Branding and the Importance of Stories

Updated: May 20, 2018



Iconic brands always have resonating stories that touch the hearts, minds, hopes, dreams and values of their customers. Throughout human history, stories are how we pass down critical information and lessons on life: how to be, who to be, how to live, which group to be part of, what to strive for. While it’s possible to transmit plain, unadulterated facts and data, without a compelling story woven around the details, messages get lost. The product remains utilitarian and interchangeable with other similar items or services.


Think about your best teachers in school. I remember hating history until a college class with a fantastic professor who brought French History to life. He’d walk around the room, gesturing and telling stories about what it was like to live in the court of Louis XIV. We were mesmerized imagining the dress, the etiquette, the social structure. I can still picture the long pinkie nail that was used to scratch on the door, requesting entry.

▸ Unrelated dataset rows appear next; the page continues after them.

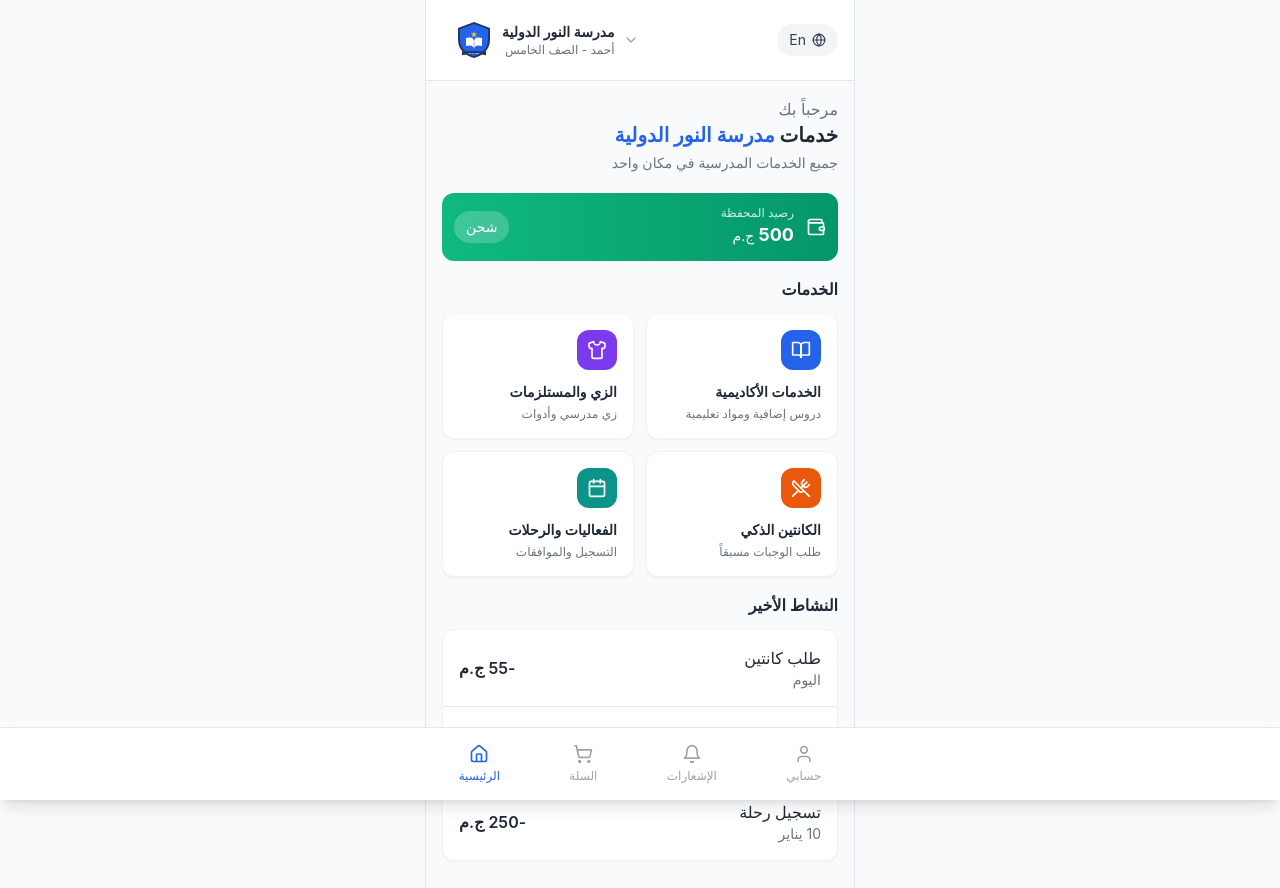
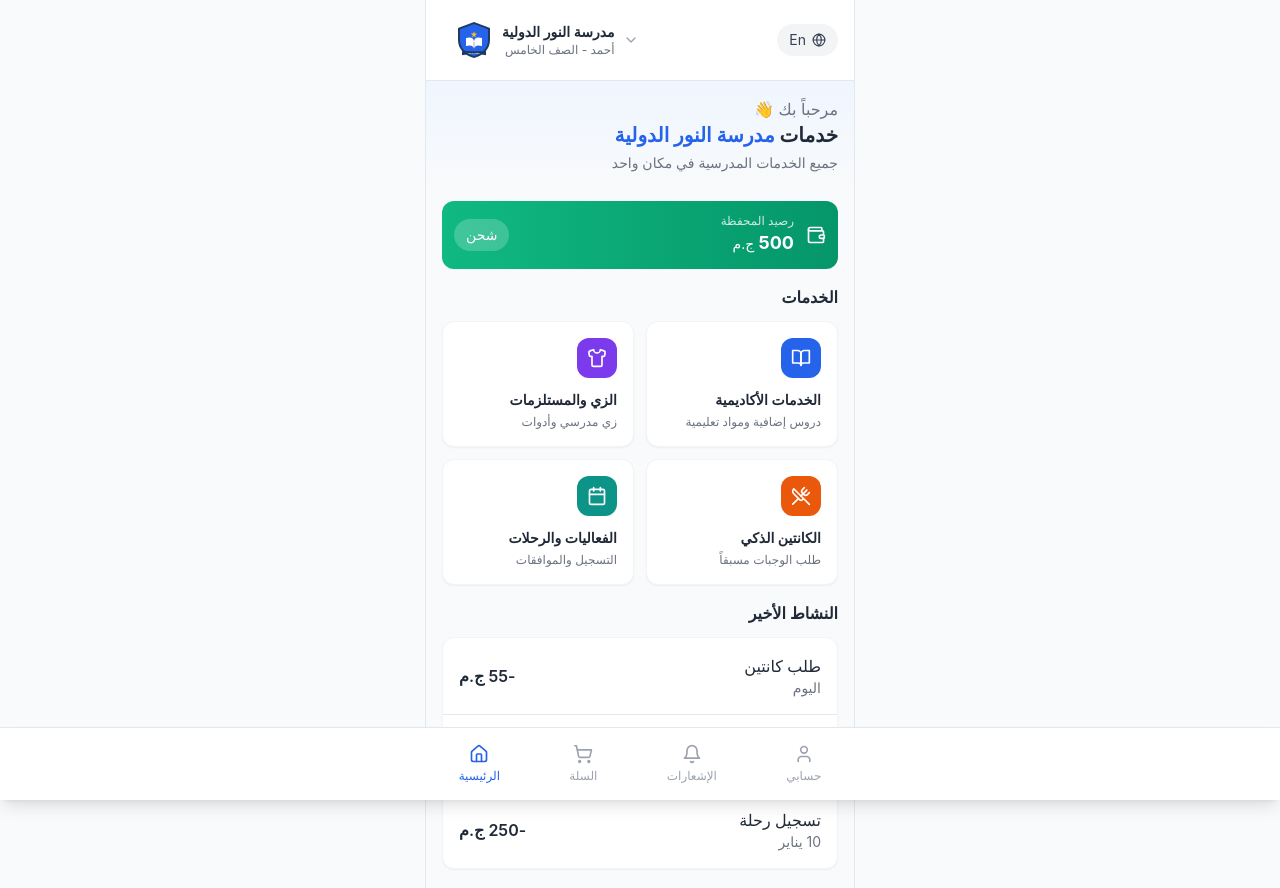
Before and after one commit to ghoneim-mediuslabs/mediuslabs, a Next.js app in the folder projects/school-mart-demo/: page /ar in a window 1280 px wide. Shown: the top 888 px of the page. Built offline with nearby package versions, Linux system fonts and the light colour scheme.

Commit message:
demo v15

```diff
--- a/projects/school-mart-demo/app/[locale]/page.tsx
+++ b/projects/school-mart-demo/app/[locale]/page.tsx
@@ -40,9 +40,9 @@ export default function HomePage({ params }: { params: { locale: string } }) {
       />
 
       {/* Welcome Message */}
-      <div className="px-4 pt-4 pb-2">
+      <div className="px-4 pt-4 pb-4 bg-gradient-to-b from-blue-50 to-gray-50">
         <p className="text-gray-500">
-          {isAr ? 'مرحباً بك' : 'Welcome'}
+          {isAr ? 'مرحباً بك' : 'Welcome'} 👋
         </p>
         <h1 className="text-xl font-bold text-gray-800">
           {isAr ? 'خدمات' : 'Services of'}{' '}
```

“For political reasons, it was very important for Louis XIV to keep control of the nobles in France. As has been noted earlier, he accomplished this task in a variety of ways. One of his more ingenious ways to limit the political activity of the nobility was to establish elaborate rules for behavior and dress. The rules for dancing were especially complicated. Many of the rules of court etiquette defined one’s prestige and superiority over others. As a result, the nobles were so busy mastering appropriate court etiquette, and competing for the prestige it gave, that they had no time to plot rebellions. Louis XIV’s elaborate rules of etiquette included the following: "People who wanted to speak to the king could not knock on his door. Instead, using the left pinkie finger, they had to gently scratch on the door, until they were granted permission to enter. As a result, many courtiers grew that fingernail longer than the others. . .”"


Stories create a memorable and emotional connection. They allow us to put ourselves in the picture. They bring the information to life, capturing attention, holding attention and delivering the lesson.


And, well-told brand stories can be such a powerful device for communication. Strong brand stories have a clear advantage over their competitors, giving people a reason to develop a sustainable, loyal relationship with the product because of how it consistently makes them feel about themselves.


Nike is another example of a brand with a powerful story that has been consistently told over 40 years. Phil Knight, a shoe salesman, created a waffle pattern for his sneakers which was designed to help runners go faster. The company was named after the Greek goddess of victory, Nike, and has been consistently associated with innovation and accomplishment through the years. Its famous tagline, “Just Do It,” concisely sums up the no-nonsense value of achievement associated with its heroic brand archetype.

© 2020 The Livingston Group for Qualitative Research